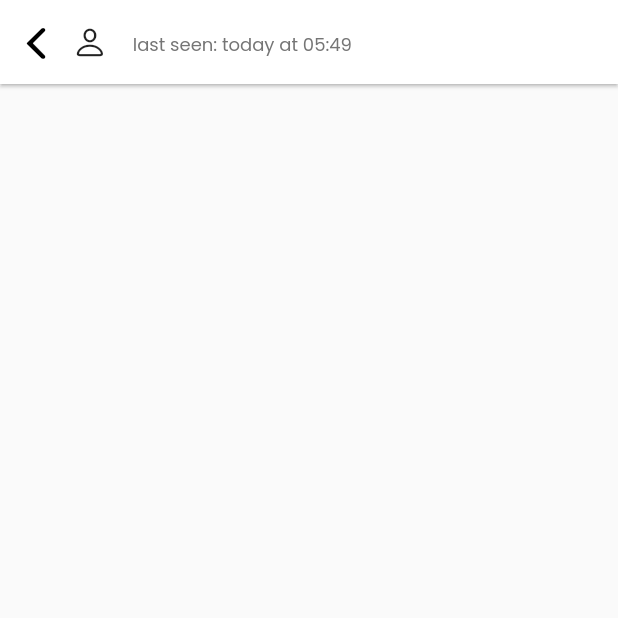
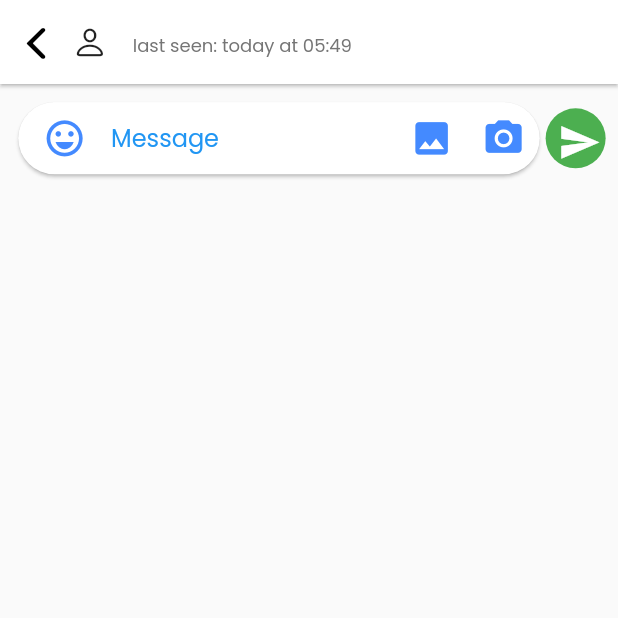
Before and after one commit to George-Samir88/we_chat, a Flutter app: the ChatView screen opened directly with empty values, on a phone screen of 412 x 824 dp, the top half of it. Run offline on Flutter 3.47's test engine with Material 2 defaults, Android fonts, the phone set to English and light mode, and no system bars; drawn by our look-alikes of cached_network_image; our stand-ins replace cloud_firestore, dartz, firebase_auth, firebase_core, firebase_storage, flutter_bloc and 5 more; accounts and stored records are empty; network calls fail.

Commit message:
implement send message section of chat view body

```diff
--- a/lib/features/chat/presentation/widgets/chat_view_body.dart
+++ b/lib/features/chat/presentation/widgets/chat_view_body.dart
@@ -1,10 +1,15 @@
 import 'package:flutter/material.dart';
+import 'package:we_chat/features/chat/presentation/widgets/send_message_section.dart';
 
 class ChatViewBody extends StatelessWidget {
   const ChatViewBody({super.key});
 
   @override
   Widget build(BuildContext context) {
-    return Container();
+    return Column(
+      children: [
+        SendMessageSection(),
+      ],
+    );
   }
 }
--- a/lib/features/chat/presentation/widgets/custom_flexible_app_bar.dart
+++ b/lib/features/chat/presentation/widgets/custom_flexible_app_bar.dart
@@ -50,8 +50,13 @@ class CustomFlexibleAppBar extends StatelessWidget {
           Column(
             crossAxisAlignment: CrossAxisAlignment.start,
             children: [
+              SizedBox(
+                height: screenSize.height * 0.001,
+              ),
               Text(
                 chatUser.name,
+                maxLines: 1,
+                overflow: TextOverflow.ellipsis,
                 style: TextStyle(
                     fontSize: 14,
                     fontWeight: FontWeight.w500,
--- /dev/null
+++ b/lib/features/chat/presentation/widgets/send_message_section.dart
@@ -0,0 +1,93 @@
+import 'package:flutter/material.dart';
+
+import '../../../../core/global_var.dart';
+
+class SendMessageSection extends StatelessWidget {
+  const SendMessageSection({
+    super.key,
+  });
+
+  @override
+  Widget build(BuildContext context) {
+    return Padding(
+      padding: EdgeInsets.symmetric(
+        vertical: screenSize.height * 0.01,
+        horizontal: screenSize.width * 0.02,
+      ),
+      child: Row(
+        children: [
+          Expanded(
+            child: Card(
+              shape: StadiumBorder(),
+              child: Row(
+                children: [
+                  IconButton(
+                    onPressed: () {},
+                    icon: Icon(
+                      Icons.emoji_emotions_outlined,
+                    ),
+                    color: Colors.blueAccent,
+                    splashRadius: 20,
+                    padding: EdgeInsets.only(
+                      right: screenSize.width * 0.04,
+                      left: screenSize.width * 0.04,
+                    ),
+                    iconSize: screenSize.width * 0.07,
+                    tooltip: 'Send emoji',
+                  ),
+                  Expanded(
+                    child: TextField(
+                      maxLines: null,
+                      keyboardType: TextInputType.multiline,
+                      style: TextStyle(
+                        color: Colors.blueAccent,
+                      ),
+                      decoration: InputDecoration(
+                        border: InputBorder.none,
+                        hintText: 'Message',
+                        hintStyle: TextStyle(
+                          color: Colors.blue,
+                        ),
+                      ),
+                    ),
+                  ),
+                  IconButton(
+                    onPressed: () {},
+                    icon: Icon(
+                      Icons.image,
+                    ),
+                    color: Colors.blueAccent,
+                    splashRadius:  screenSize.width * 0.06,
+                    iconSize: screenSize.width * 0.07,
+                    tooltip: 'Attach image',
+                  ),
+                  IconButton(
+                    onPressed: () {},
+                    icon: Icon(
+                      Icons.camera_alt,
+                    ),
+                    color: Colors.blueAccent,
+                    splashRadius: screenSize.width * 0.06,
+                    iconSize: screenSize.width * 0.07,
+                    tooltip: 'open camera',
+                  ),
+                ],
+              ),
+            ),
+          ),
+          CircleAvatar(
+            backgroundColor: Colors.green,
+            child: IconButton(
+              onPressed: () {},
+              splashRadius: screenSize.width * 0.06,
+              icon: Icon(Icons.send),
+              iconSize: screenSize.width * 0.07,
+              color: Colors.white,
+              splashColor: Colors.grey,
+            ),
+          ),
+        ],
+      ),
+    );
+  }
+}
--- a/pubspec.yaml
+++ b/pubspec.yaml
@@ -47,7 +47,6 @@ dependencies:
   cached_network_image: ^3.2.3
   image_picker: ^1.0.4
   firebase_storage: ^11.2.7
-  marquee: ^2.2.3
 
 dev_dependencies:
   flutter_test:
```
Also changed, not shown: pubspec.lock.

----------

Exercise details — Where the data includes pictures, leave them out and write out everything else exactly.

Answer section —
Before and after one commit to George-Samir88/we_chat, a Flutter app: the ChatView screen opened directly with empty values, on a phone screen of 412 x 824 dp, the top half of it. Run offline on Flutter 3.47's test engine with Material 2 defaults, Android fonts, the phone set to English and light mode, and no system bars; drawn by our look-alikes of cached_network_image; our stand-ins replace cloud_firestore, dartz, firebase_auth, firebase_core, firebase_storage, flutter_bloc and 5 more; accounts and stored records are empty; network calls fail.

Commit message:
implement send message section of chat view body

```diff
--- a/lib/features/chat/presentation/widgets/chat_view_body.dart
+++ b/lib/features/chat/presentation/widgets/chat_view_body.dart
@@ -1,10 +1,15 @@
 import 'package:flutter/material.dart';
+import 'package:we_chat/features/chat/presentation/widgets/send_message_section.dart';
 
 class ChatViewBody extends StatelessWidget {
   const ChatViewBody({super.key});
 
   @override
   Widget build(BuildContext context) {
-    return Container();
+    return Column(
+      children: [
+        SendMessageSection(),
+      ],
+    );
   }
 }
--- a/lib/features/chat/presentation/widgets/custom_flexible_app_bar.dart
+++ b/lib/features/chat/presentation/widgets/custom_flexible_app_bar.dart
@@ -50,8 +50,13 @@ class CustomFlexibleAppBar extends StatelessWidget {
           Column(
             crossAxisAlignment: CrossAxisAlignment.start,
             children: [
+              SizedBox(
+                height: screenSize.height * 0.001,
+              ),
               Text(
                 chatUser.name,
+                maxLines: 1,
+                overflow: TextOverflow.ellipsis,
                 style: TextStyle(
                     fontSize: 14,
                     fontWeight: FontWeight.w500,
--- /dev/null
+++ b/lib/features/chat/presentation/widgets/send_message_section.dart
@@ -0,0 +1,93 @@
+import 'package:flutter/material.dart';
+
+import '../../../../core/global_var.dart';
+
+class SendMessageSection extends StatelessWidget {
+  const SendMessageSection({
+    super.key,
+  });
+
+  @override
+  Widget build(BuildContext context) {
+    return Padding(
+      padding: EdgeInsets.symmetric(
+        vertical: screenSize.height * 0.01,
+        horizontal: screenSize.width * 0.02,
+      ),
+      child: Row(
+        children: [
+          Expanded(
+            child: Card(
+              shape: StadiumBorder(),
+              child: Row(
+                children: [
+                  IconButton(
+                    onPressed: () {},
+                    icon: Icon(
+                      Icons.emoji_emotions_outlined,
+                    ),
+                    color: Colors.blueAccent,
+                    splashRadius: 20,
+                    padding: EdgeInsets.only(
+                      right: screenSize.width * 0.04,
+                      left: screenSize.width * 0.04,
+                    ),
+                    iconSize: screenSize.width * 0.07,
+                    tooltip: 'Send emoji',
+                  ),
+                  Expanded(
+                    child: TextField(
+                      maxLines: null,
+                      keyboardType: TextInputType.multiline,
+                      style: TextStyle(
+                        color: Colors.blueAccent,
+                      ),
+                      decoration: InputDecoration(
+                        border: InputBorder.none,
+                        hintText: 'Message',
+                        hintStyle: TextStyle(
+                          color: Colors.blue,
+                        ),
+                      ),
+                    ),
+                  ),
+                  IconButton(
+                    onPressed: () {},
+                    icon: Icon(
+                      Icons.image,
+                    ),
+                    color: Colors.blueAccent,
+                    splashRadius:  screenSize.width * 0.06,
+                    iconSize: screenSize.width * 0.07,
+                    tooltip: 'Attach image',
+                  ),
+                  IconButton(
+                    onPressed: () {},
+                    icon: Icon(
+                      Icons.camera_alt,
+                    ),
+                    color: Colors.blueAccent,
+                    splashRadius: screenSize.width * 0.06,
+                    iconSize: screenSize.width * 0.07,
+                    tooltip: 'open camera',
+                  ),
+                ],
+              ),
+            ),
+          ),
+          CircleAvatar(
+            backgroundColor: Colors.green,
+            child: IconButton(
+              onPressed: () {},
+              splashRadius: screenSize.width * 0.06,
+              icon: Icon(Icons.send),
+              iconSize: screenSize.width * 0.07,
+              color: Colors.white,
+              splashColor: Colors.grey,
+            ),
+          ),
+        ],
+      ),
+    );
+  }
+}
--- a/pubspec.yaml
+++ b/pubspec.yaml
@@ -47,7 +47,6 @@ dependencies:
   cached_network_image: ^3.2.3
   image_picker: ^1.0.4
   firebase_storage: ^11.2.7
-  marquee: ^2.2.3
 
 dev_dependencies:
   flutter_test:
```
Also changed, not shown: pubspec.lock.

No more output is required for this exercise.